Katanga Mining, which warded off a hostile bid from a mining group run by the former England cricketer Phil Edmonds in September, is set to buy rival Nikanor for $2bn (£1bn) in an attempt to create a cobalt and copper giant.
Canada's Katanga and AIM-listed Nikanor confirmed that their boards had recommended the cash and shares merger in a regulatory statement yesterday.
The deal would create a company with a market capitalisation of about $3.3bn, and the statement said it is hoping to create the largest global cobalt producer and Africa's largest copper producer by 2011.
The consolidated group will retain the name Katanga Mining, and will apply for a full listing on the London Stock Exchange within five months. It will also keep its primary listing on the Toronto Stock Exchange. Already, 78 per cent of shareholders in Nikanor, which is incorporated in the Isle of Man, and 48 per cent of Katanga shareholders are backing the deal.
Jonathan Leslie, the executive chairman of Nikanor, said that the merger would create an "African champion with phenomenal resources and potential". Both companies have significant mining interests in the Democratic Republic of the Congo. The state-owned mining company Gecamines has a 25 per cent interest in both companies' mining projects in the country.

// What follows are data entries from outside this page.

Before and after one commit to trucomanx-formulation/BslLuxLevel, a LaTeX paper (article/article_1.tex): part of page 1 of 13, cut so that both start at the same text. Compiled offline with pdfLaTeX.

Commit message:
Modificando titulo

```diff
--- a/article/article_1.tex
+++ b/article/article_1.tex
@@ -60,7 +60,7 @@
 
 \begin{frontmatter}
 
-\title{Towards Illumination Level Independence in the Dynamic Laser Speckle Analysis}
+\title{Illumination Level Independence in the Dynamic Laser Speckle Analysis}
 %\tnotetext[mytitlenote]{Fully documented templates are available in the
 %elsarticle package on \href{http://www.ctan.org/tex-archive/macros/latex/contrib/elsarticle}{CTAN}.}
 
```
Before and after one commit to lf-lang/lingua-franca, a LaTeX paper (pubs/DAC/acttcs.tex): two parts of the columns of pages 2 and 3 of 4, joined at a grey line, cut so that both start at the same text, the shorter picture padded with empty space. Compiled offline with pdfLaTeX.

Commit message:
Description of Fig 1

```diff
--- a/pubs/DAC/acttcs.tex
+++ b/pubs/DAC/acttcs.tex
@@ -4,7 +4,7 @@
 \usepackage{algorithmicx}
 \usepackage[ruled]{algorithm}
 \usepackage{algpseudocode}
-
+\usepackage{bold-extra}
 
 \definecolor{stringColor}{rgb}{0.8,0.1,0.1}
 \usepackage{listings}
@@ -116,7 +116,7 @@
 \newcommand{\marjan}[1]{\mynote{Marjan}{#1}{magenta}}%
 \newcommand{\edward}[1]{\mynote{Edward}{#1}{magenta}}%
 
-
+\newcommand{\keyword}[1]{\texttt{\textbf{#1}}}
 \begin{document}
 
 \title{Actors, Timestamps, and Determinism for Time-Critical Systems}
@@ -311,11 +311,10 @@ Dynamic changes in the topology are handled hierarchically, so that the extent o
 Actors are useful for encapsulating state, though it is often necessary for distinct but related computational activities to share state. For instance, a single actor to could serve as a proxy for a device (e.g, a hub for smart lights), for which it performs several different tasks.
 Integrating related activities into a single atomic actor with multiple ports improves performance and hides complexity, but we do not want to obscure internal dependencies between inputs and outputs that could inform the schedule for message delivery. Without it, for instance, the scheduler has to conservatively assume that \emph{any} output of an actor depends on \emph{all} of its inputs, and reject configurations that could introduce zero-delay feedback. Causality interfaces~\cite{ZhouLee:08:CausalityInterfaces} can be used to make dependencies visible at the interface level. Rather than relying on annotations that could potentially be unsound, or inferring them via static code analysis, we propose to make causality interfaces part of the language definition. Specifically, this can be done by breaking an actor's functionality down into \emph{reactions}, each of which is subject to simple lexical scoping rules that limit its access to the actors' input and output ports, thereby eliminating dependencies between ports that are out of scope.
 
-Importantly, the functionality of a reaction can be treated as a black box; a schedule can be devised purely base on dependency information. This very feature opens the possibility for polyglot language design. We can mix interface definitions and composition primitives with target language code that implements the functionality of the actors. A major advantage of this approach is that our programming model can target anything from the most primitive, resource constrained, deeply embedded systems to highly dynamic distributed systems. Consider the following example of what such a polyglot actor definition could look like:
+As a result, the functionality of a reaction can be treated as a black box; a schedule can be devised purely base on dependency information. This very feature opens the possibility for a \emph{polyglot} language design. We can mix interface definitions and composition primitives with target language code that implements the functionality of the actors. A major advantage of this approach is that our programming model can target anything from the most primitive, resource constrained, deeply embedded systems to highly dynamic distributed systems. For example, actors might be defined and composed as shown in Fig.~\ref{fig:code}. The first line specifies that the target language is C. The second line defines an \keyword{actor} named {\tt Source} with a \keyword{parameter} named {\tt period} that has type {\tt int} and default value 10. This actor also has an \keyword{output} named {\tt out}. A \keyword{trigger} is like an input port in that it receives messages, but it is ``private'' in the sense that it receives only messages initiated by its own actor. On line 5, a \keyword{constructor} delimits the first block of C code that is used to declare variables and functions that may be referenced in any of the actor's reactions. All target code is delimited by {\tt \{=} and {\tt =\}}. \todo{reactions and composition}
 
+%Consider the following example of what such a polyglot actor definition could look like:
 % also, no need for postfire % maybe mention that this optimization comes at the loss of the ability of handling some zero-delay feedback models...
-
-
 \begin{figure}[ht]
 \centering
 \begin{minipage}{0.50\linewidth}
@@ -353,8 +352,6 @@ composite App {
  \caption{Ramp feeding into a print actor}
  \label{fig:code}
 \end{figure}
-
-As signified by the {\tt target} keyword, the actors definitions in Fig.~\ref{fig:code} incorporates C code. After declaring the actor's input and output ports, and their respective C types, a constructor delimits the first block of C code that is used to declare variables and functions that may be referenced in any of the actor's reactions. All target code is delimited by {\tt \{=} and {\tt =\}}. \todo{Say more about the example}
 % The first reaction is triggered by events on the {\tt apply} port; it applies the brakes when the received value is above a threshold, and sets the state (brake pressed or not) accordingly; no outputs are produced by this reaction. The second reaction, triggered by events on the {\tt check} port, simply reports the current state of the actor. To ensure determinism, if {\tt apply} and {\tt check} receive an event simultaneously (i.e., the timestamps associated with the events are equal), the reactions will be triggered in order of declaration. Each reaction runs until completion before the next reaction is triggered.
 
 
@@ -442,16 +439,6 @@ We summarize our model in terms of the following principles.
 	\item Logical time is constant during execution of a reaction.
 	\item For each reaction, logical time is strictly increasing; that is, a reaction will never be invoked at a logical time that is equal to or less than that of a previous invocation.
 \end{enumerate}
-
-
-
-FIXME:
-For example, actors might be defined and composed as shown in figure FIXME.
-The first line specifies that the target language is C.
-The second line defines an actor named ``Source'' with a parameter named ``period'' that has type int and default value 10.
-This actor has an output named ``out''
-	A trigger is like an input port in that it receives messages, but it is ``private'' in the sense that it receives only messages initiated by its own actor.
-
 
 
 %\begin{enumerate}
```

Martin Kabwelulu, the minister of mines, said the DRC government supported the deal. He said: "The DRC has 10 per cent of the world's copper reserves and less than 1 per cent of its production. This transaction is a significant milestone in the transformation of the DRC's mining sector towards production."
The approval of the DRC government is crucial. In August, Mr Edmonds' Central African Mining & Exploration (Camec) launched a hostile bid for Katanga. One day later, the government withdrew a key licence held by Camec in the country, smashing its share price by 24 per cent and, in effect, killing its all-share offer.